  34. Serondal says:

    I played Darwina for a bit, I didn’t like it and i’m not afraid to say so. Thought it was extremly boring I’d rather just play Dwarf Fortress.

    The idea of Dwarinias is cool, little single polygon AI beings evolving over thousands of generations ect but that has very little to do with the gameplay which I found to be very slow paced and tedious. Dwarf Fortress gives you little beings with even less polygons (0) and they REALLY have AI that is rather advanced and they really do grow and learn and have life experieces which can scar them for the rest of the game (say they’re horde of cats gets caught in a lava flood, that dwarf will never be the same again!)

    IF they made an AI simulation based around Dawinia where you really could have a world that allows them to grow and live ect I would buy that right up.

    I did REALLY like up-link though. Let me live out of my fantasy of being a haxor.

  35. Fat Zombie says:

    On a slightly related note; whilst talking to a colleague about the news today (more middle-east strife) I got onto the subject of Defcon. He probably wasn’t too impressed, but I got the urge to play it again.

    Long story short, after browsing various wikis I ended up reading a big document detailing the effects of a hypothetical nuclear exchange in the late Eighties, and now will probably have problems getting to sleep tonight. DAMN YOU INTROVERSION, FOR SOME REASON!

    *twitches*

  36. Geoff says:

    @ Meat Circus:
    “Okay, so Multiwinia bombed. Could delay explain in a single sentence why? I’m not sure he could.”

    See article:
    “It’s a Venn diagram where the crosshatch between people who love retro graphics, people who love indie games, people who love Darwinia and people who love online, competitive multiplayer is… no people at all. It’s like 100 people.”

    That’s the single sentence, and I agree with it. I really like Introversion, in principle. I loved Uplink, and I really liked Darwinia; I would have been happy to give them more money to get a neat new game from them. But they put out Defcon, a multiplayer only game. I don’t really like multiplayer, and I don’t have a big group of friends who all bought Defcon. So I skipped that one, hoping their next game would be back to stuff I loved. Instead, it’s a multiplayer-only remix of Darwinia. Sigh.

    That ethos of “we don’t worry about marketing and customer demand, we just make the great games we want to make” is endearing in an underdog indie company, but as an actual paying customer, you need a company to understand what you want and, well, make that.

  37. Guhndahb says:

    I really loved Uplink but haven’t bought anything from IV since. I should have given Darwinia a try but it looked a little RTS-ey and I’m not a RTS-er. Defcon and Multiwinia were multiplayer games, so that tended to rule them out with me as I enjoy very few MP games, pretty much just FPS or the rare coop.

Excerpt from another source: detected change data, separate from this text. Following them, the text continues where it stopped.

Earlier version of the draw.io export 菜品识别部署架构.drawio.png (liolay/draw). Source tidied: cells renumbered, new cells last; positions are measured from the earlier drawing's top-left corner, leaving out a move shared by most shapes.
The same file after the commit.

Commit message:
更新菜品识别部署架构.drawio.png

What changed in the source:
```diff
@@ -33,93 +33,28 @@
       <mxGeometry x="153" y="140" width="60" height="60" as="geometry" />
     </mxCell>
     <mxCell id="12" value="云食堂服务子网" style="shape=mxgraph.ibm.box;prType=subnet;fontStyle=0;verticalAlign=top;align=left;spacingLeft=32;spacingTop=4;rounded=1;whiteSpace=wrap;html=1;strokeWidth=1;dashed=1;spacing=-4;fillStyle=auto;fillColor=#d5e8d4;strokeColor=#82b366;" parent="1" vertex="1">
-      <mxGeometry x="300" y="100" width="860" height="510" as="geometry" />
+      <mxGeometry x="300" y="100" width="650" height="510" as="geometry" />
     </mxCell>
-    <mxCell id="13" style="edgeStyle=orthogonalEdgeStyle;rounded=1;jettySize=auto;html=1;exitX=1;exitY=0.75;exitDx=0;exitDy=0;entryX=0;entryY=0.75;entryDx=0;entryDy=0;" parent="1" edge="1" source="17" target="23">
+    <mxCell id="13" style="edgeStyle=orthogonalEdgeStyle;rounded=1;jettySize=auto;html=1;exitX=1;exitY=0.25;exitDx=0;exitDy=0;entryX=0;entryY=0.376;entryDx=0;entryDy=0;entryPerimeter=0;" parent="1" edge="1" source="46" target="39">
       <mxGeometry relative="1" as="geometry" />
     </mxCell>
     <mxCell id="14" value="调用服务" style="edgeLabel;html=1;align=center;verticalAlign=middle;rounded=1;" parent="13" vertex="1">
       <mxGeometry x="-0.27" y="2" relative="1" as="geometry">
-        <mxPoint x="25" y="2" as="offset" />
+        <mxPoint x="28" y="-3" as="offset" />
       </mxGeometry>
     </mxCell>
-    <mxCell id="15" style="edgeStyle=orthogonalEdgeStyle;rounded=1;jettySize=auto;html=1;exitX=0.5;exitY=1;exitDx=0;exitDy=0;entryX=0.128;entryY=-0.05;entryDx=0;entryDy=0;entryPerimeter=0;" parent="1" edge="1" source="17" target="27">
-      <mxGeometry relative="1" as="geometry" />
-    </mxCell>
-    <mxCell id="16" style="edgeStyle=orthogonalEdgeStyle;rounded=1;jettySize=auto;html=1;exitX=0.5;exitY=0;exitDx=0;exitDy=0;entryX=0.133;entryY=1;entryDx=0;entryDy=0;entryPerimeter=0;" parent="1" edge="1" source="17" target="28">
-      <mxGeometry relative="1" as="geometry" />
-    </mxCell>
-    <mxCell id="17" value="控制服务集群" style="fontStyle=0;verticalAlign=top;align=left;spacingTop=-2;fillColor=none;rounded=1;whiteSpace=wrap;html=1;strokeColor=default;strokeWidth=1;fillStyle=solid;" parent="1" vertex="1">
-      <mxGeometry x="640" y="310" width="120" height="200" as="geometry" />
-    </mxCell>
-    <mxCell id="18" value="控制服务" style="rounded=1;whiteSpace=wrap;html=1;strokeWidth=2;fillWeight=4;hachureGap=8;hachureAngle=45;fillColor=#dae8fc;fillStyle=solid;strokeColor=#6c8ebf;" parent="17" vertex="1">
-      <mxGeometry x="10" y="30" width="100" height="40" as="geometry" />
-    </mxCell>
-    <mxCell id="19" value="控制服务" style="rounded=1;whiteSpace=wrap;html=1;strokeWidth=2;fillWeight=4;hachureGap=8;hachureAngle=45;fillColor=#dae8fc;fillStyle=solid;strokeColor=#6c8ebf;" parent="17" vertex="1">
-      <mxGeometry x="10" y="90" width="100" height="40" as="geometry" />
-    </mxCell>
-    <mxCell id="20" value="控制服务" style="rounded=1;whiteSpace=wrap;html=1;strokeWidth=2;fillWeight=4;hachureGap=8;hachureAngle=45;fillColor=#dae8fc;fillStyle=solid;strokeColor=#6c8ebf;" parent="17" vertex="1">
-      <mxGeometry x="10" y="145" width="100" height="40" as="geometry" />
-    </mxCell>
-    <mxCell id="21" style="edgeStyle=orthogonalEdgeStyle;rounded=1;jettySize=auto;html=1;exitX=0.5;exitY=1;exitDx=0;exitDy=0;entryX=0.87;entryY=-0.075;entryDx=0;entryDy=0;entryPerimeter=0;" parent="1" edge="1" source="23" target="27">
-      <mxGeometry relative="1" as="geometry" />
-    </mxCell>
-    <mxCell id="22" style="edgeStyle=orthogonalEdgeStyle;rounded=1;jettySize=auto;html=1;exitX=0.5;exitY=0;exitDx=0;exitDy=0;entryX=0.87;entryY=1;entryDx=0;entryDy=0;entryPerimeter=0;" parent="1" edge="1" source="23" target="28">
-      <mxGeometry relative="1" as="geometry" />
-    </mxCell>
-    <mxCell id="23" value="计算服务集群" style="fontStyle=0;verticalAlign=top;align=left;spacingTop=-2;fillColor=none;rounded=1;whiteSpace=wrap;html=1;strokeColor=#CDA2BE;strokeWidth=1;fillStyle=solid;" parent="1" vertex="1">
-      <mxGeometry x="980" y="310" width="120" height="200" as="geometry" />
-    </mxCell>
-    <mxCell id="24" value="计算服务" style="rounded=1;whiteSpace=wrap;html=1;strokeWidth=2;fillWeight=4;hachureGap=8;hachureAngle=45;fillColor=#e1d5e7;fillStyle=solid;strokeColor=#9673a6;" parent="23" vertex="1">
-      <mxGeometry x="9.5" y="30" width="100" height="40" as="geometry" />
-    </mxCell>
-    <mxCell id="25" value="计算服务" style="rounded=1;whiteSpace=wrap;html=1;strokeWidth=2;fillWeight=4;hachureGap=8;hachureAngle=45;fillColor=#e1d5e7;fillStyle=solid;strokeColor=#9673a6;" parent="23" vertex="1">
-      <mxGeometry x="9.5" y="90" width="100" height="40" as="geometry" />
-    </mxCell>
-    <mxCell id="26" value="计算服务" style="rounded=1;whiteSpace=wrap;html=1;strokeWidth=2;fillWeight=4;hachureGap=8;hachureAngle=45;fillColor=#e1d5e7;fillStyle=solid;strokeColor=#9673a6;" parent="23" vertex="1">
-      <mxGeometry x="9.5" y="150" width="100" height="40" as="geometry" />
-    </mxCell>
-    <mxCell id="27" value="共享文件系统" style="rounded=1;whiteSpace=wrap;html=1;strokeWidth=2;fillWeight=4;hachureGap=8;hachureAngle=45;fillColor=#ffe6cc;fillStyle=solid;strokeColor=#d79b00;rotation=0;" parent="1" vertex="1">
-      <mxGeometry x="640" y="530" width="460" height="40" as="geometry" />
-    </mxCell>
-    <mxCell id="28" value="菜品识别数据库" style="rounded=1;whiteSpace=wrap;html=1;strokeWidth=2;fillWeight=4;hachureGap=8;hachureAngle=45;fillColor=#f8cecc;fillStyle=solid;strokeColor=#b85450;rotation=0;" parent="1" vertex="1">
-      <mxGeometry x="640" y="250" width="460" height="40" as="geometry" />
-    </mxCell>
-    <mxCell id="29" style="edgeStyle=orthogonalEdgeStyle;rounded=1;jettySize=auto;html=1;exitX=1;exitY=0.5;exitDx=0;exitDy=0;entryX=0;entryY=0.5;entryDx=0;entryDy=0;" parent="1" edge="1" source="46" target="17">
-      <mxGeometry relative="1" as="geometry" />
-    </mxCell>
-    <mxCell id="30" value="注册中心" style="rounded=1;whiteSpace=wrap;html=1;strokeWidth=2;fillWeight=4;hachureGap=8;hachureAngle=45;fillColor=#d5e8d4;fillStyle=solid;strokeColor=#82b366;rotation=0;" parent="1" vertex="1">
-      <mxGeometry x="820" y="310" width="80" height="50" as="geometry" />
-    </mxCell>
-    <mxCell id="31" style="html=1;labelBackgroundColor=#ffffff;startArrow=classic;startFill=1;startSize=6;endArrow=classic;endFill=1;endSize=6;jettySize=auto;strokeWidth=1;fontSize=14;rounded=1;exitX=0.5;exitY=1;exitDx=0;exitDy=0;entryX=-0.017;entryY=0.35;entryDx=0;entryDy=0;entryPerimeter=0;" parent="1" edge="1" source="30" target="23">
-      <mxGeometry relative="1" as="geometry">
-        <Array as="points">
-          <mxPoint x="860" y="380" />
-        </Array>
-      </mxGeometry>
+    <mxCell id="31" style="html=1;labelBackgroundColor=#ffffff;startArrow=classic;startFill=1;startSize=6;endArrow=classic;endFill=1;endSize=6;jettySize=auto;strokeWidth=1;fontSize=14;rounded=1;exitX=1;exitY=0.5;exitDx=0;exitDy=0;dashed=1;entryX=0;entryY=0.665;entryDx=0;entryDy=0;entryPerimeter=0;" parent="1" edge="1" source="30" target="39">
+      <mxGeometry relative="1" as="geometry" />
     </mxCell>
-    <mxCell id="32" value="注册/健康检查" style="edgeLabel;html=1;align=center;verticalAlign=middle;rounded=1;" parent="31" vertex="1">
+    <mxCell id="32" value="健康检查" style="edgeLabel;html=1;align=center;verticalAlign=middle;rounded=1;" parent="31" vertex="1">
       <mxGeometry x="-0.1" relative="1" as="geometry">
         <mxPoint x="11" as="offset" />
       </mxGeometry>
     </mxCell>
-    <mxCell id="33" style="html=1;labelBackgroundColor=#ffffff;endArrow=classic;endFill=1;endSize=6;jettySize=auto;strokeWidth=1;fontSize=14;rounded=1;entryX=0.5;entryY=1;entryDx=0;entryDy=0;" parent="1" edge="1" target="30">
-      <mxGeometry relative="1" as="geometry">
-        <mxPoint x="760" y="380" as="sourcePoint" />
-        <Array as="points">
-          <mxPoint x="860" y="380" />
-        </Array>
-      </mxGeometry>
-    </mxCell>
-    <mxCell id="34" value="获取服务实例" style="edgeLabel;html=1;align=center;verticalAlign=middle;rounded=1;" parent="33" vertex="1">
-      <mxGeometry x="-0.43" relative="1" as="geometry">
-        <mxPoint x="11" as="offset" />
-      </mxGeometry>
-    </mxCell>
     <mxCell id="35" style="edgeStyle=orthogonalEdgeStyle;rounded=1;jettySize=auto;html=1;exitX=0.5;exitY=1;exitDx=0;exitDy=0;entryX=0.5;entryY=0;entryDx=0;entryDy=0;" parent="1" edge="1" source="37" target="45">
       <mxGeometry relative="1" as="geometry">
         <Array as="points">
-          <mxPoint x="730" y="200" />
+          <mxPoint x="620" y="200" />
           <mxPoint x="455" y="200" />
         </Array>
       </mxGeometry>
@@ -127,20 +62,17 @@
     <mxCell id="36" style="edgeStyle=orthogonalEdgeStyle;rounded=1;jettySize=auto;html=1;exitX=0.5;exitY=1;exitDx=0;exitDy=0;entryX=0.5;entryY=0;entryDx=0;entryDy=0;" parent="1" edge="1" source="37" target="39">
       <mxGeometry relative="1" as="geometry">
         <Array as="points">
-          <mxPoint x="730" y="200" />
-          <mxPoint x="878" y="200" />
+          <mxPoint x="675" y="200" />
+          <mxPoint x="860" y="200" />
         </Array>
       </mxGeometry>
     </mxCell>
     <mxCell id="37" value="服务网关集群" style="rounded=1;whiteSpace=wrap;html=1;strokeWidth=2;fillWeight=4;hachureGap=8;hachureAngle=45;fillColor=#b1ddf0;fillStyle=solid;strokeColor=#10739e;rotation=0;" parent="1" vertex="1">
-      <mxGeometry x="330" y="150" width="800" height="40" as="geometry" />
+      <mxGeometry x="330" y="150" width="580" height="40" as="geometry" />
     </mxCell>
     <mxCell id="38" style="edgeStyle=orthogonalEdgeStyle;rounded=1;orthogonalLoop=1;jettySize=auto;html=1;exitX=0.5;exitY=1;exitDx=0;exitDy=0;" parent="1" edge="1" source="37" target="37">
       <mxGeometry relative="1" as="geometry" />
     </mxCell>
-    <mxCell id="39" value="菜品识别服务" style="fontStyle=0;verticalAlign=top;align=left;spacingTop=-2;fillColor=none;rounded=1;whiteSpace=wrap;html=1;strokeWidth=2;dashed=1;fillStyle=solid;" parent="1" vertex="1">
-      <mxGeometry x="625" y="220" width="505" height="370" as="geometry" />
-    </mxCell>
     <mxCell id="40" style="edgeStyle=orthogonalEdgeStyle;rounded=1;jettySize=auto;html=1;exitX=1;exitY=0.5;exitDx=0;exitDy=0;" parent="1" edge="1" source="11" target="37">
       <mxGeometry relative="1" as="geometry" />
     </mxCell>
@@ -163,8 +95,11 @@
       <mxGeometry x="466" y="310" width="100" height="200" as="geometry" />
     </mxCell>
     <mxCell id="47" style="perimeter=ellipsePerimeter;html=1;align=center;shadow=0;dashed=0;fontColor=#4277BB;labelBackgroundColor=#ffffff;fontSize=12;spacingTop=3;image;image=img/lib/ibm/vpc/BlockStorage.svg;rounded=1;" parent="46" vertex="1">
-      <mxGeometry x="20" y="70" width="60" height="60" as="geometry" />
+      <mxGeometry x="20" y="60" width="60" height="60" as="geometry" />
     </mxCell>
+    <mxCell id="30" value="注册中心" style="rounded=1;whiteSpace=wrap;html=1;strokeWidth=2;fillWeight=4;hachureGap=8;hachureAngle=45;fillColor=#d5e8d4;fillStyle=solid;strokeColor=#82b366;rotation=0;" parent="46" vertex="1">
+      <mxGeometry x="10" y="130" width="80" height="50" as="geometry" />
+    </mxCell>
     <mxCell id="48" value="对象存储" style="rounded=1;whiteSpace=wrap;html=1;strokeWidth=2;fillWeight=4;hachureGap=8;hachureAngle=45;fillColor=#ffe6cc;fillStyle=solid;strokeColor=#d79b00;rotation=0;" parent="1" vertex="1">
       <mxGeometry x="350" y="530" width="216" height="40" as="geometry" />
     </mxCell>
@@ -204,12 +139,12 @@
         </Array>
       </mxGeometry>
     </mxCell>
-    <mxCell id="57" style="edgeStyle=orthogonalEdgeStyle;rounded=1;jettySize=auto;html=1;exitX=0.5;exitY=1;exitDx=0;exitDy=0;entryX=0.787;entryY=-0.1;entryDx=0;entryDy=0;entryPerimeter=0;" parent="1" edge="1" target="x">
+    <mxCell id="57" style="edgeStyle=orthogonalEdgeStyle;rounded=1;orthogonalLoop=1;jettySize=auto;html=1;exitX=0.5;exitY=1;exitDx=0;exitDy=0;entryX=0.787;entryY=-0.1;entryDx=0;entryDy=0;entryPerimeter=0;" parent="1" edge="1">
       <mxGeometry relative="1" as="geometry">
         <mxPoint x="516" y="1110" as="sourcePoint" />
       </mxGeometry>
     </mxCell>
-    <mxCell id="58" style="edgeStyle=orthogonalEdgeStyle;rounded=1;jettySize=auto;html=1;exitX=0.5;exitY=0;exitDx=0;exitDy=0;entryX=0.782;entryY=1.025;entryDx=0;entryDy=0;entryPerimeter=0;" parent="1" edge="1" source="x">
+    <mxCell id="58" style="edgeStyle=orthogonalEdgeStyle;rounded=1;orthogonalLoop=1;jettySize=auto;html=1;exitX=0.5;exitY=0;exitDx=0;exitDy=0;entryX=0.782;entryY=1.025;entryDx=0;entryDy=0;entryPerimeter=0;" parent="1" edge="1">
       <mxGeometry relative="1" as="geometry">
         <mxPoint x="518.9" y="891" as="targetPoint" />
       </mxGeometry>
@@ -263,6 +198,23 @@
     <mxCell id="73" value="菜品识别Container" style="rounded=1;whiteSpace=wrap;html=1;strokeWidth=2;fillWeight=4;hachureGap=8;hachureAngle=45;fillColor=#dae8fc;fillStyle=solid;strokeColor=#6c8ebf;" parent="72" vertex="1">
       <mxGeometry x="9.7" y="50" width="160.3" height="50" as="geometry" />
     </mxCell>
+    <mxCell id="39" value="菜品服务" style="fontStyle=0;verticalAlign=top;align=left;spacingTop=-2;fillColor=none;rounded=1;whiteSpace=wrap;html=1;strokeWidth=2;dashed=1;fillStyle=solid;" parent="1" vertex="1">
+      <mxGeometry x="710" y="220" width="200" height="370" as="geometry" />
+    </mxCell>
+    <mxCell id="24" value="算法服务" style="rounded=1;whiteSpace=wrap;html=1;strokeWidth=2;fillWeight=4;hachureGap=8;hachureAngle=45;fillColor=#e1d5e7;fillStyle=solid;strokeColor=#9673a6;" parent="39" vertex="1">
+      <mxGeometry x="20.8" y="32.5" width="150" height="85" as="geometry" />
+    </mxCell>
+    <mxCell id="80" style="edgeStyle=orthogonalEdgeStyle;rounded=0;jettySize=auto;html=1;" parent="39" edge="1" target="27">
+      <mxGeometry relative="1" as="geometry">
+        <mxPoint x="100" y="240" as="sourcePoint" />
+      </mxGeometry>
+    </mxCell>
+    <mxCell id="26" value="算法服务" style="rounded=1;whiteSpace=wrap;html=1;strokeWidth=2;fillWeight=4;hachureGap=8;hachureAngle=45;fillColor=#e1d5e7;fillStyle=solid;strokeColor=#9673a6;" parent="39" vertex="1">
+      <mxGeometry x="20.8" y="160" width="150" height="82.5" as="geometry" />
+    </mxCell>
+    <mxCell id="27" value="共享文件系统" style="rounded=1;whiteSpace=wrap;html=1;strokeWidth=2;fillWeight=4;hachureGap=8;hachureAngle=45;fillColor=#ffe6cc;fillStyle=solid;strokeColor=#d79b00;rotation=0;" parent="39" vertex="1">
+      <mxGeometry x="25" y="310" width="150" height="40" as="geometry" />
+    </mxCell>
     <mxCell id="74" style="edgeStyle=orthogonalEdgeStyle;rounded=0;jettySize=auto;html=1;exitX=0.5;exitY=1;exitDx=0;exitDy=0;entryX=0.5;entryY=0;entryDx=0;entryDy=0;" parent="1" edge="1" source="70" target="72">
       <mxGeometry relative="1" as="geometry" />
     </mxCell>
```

So all I do is root for them from the sidelines when I know they’d rather have my dollar-vote than my rahs.

    If they come back to single-player games of the non-RTS variety, they’ll get my dough again and with a big smile.

  38. Dominic White says:

    It’s sad to see how misunderstood Darwinia here is. It’s not an RTS, and complaints about poor AI are completely missing the point. It’s a Cannon Fodder clone with a dash of Lemmings, and a retro 8-bit artstyle. It’s also very good at what it does.

    Unfortunately, this seems to be Introversions curse. They could make the best game in the world, but it would go over 90% of their audiences heads. They’ve not made a bad – or even average – game yet, but it seems that they earn a little more ire from an increasingly ornery userbase with each release.

  39. Phil Armstrong says:

    Yeah, Darwinia is definitely not an RTS.

    I had a lot of fun with it, but have mostly gone cold on the rest of the Introversion output. I picked up Defcon, but it just didn’t work for me.

  40. Tonic says:

    Breaks yet fuggin heart it does